During Florida’s annual Python Challenge, a trio of amateur python hunters stumbled across a 17-foot, 110-pound python lying in the middle of the road. One of the hunters, Joshua Laquis, says it might be the longest snake ever found by amateurs in the state.
This is the second year Laquis, a business administration student at Rollins College, has hunted pythons. Although Laquis is not an officially registered participant in the 2022 challenge according to Laquis himself and FWC officials, pythons may be taken year-round in Florida. Laquis and his hunting buddies caught it within days of the state’s annual competition. The Python Challenge is a special event designed to raise awareness over the state’s invasive Burmese python problem, as well as eradicate snakes. Researchers recently uncovered the largest Burmese python to date this year, a large female measuring 17 feet, 7 inches. Previously, the biggest snake Laquis caught was seven feet long.
“I’m always looking for extreme stuff to do whether it be skydiving or paragliding,” Laquis told Outdoor Life. “When I heard they had a species as big as the Burmese python, I thought it’d be a cool idea to see if we could go and find one.”
Laquis managed to locate a record-setting Burmese python on August 5. And he did it with the help of two fellow snake hunters he met on Instagram.
“I was supposed to go with friends, but that didn’t work out,” says Laquis. That left the Trinidad native scrambling as he had already driven four hours from Winter Park closer to the Everglades with python hunting in mind. Fortunately, after several hours on Instagram, he was able to locate two others interested in doing the same thing who were already in the area: Jake Waleri and Stephen Gauta of Glades Boys Python Adventures.
The trio jumped in a truck and started cruising down U.S. Highway 41, “shining light into the bushes to see if we could see anything popping out of the bushes.” They were on the cusp of the Everglade National Forest when they happened upon the monster snake.
“It was literally on the road,” says Laquis, who was shocked by the size of the snake. He told Click Orlando, “We all screamed. We all hunted snakes before, but none of us have seen anything this size … Something this big was unbelievable to see.”
The hunters stored the dead snake in a cooler with ice until the Florida Fish and Wildlife Conservation Commission was able to officially measure it two days later. While Laquis’ initial measurement was 17 feet, 10 inches, the official measurement was 17 feet, 2 inches, which he chalked up to storage. Regardless, it surpassed last year’s record by over two feet.
The Florida Fish and Wildlife Commission holds the Florida Python Challenge each year, which offers prize money for the most pythons captured and the longest snake.

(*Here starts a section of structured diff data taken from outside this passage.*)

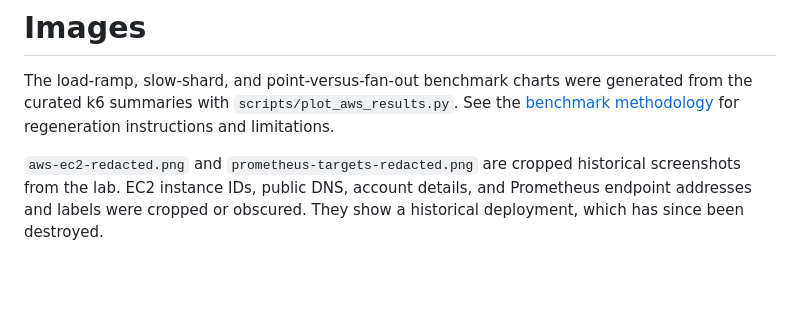
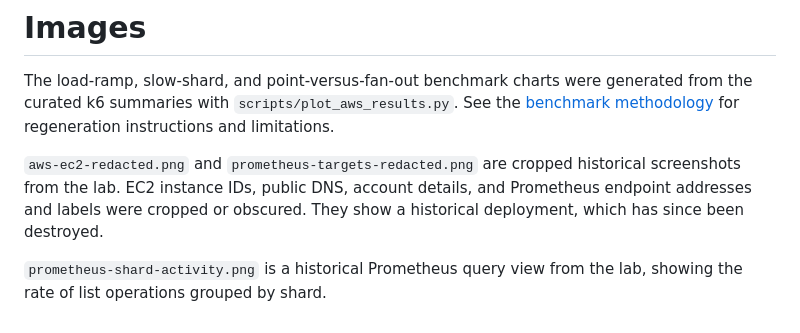
Before and after one commit to ryanphillips919/aws-systems-performance, a Markdown page: docs/images/README.md, the part around the change. Rendered like a GitHub page; blank space fills up the shorter version.

```diff
--- a/docs/images/README.md
+++ b/docs/images/README.md
@@ -3,3 +3,5 @@
 The load-ramp, slow-shard, and point-versus-fan-out benchmark charts were generated from the curated k6 summaries with `scripts/plot_aws_results.py`. See the [benchmark methodology](../../results/aws-2026-11/README.md) for regeneration instructions and limitations.
 
 `aws-ec2-redacted.png` and `prometheus-targets-redacted.png` are cropped historical screenshots from the lab. EC2 instance IDs, public DNS, account details, and Prometheus endpoint addresses and labels were cropped or obscured. They show a historical deployment, which has since been destroyed.
+
+`prometheus-shard-activity.png` is a historical Prometheus query view from the lab, showing the rate of list operations grouped by shard.
```
Also changed, not shown: README.md (+20 -5 lines), docs/images/prometheus-shard-activity.png (added), experiments/figures/aws-fanout-smoke.png (added), 3 other files.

Last year’s first-prize winner captured 41 pythons, and the $1,500 prize for longest snake went to someone who bagged a snake over 15 feet long. All told, event participants removed 223 invasive pythons in 2021. The event draws hundreds of professional snake hunters to the area and, as of Friday, more than 850 people had registered to participate in this year’s challenge.

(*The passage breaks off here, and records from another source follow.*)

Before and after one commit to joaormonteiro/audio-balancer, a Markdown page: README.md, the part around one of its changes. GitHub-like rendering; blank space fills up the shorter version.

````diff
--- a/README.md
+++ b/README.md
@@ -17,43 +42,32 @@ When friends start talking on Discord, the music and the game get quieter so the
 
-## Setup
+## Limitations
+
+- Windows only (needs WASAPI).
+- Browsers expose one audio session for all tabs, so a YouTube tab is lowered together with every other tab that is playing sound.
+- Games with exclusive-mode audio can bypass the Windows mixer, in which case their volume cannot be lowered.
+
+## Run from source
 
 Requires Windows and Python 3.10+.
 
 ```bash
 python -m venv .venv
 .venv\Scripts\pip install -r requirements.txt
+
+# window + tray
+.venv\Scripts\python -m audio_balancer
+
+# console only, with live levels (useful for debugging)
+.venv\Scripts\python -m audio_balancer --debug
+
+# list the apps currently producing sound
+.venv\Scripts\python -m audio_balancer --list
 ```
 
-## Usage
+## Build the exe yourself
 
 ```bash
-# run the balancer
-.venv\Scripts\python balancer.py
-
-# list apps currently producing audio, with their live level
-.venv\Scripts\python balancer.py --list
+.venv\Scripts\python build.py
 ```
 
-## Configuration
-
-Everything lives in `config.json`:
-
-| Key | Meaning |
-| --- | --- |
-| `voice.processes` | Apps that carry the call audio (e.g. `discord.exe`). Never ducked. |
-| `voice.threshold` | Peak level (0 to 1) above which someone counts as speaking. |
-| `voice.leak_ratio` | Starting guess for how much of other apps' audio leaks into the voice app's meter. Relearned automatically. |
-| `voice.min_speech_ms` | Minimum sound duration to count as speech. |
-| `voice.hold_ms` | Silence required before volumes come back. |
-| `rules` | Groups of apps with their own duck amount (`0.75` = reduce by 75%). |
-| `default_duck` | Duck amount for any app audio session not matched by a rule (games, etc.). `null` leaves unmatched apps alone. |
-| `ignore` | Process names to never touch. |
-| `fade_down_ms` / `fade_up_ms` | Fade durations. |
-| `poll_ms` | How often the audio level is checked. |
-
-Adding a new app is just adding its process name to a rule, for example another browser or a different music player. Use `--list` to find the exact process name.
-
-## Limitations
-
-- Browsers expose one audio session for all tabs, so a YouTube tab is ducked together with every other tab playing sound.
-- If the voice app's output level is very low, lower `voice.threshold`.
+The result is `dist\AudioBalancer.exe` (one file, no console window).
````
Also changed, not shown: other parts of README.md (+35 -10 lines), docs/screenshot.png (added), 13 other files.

The Challenge has professional and amateur divisions, with grand prizes of $2,500 apiece going to whoever catches the most pythons in each division. The 2022 Python Challenge remains open until 5 p.m. on August 14.
Florida’s Invasive Python Problem
Burmese pythons are a major problem in south Florida and are one of the worst invasive species in and around the Everglades National Park, according to the U.S. Geological Service. Not only do these massive snakes compete with native wildlife for food, but severe declines in native species are linked to these invasive vertebrates. For instance, a USGS study conducted in 2012 found that raccoon numbers decreased by 99.3 percent, opossums by 98.9 percent, and bobcats by 87.5 percent since 1997. Other mammals like marsh rabbits, cottontail rabbits and foxes have “effectively disappeared” from the Everglades—because of the Burmese python.
The snakes, which can grow up to 20 feet long, are native to southeast Asia and were brought over as pets in the 1990s. There are over 100,000 in the Sunshine State, and they keep multiplying.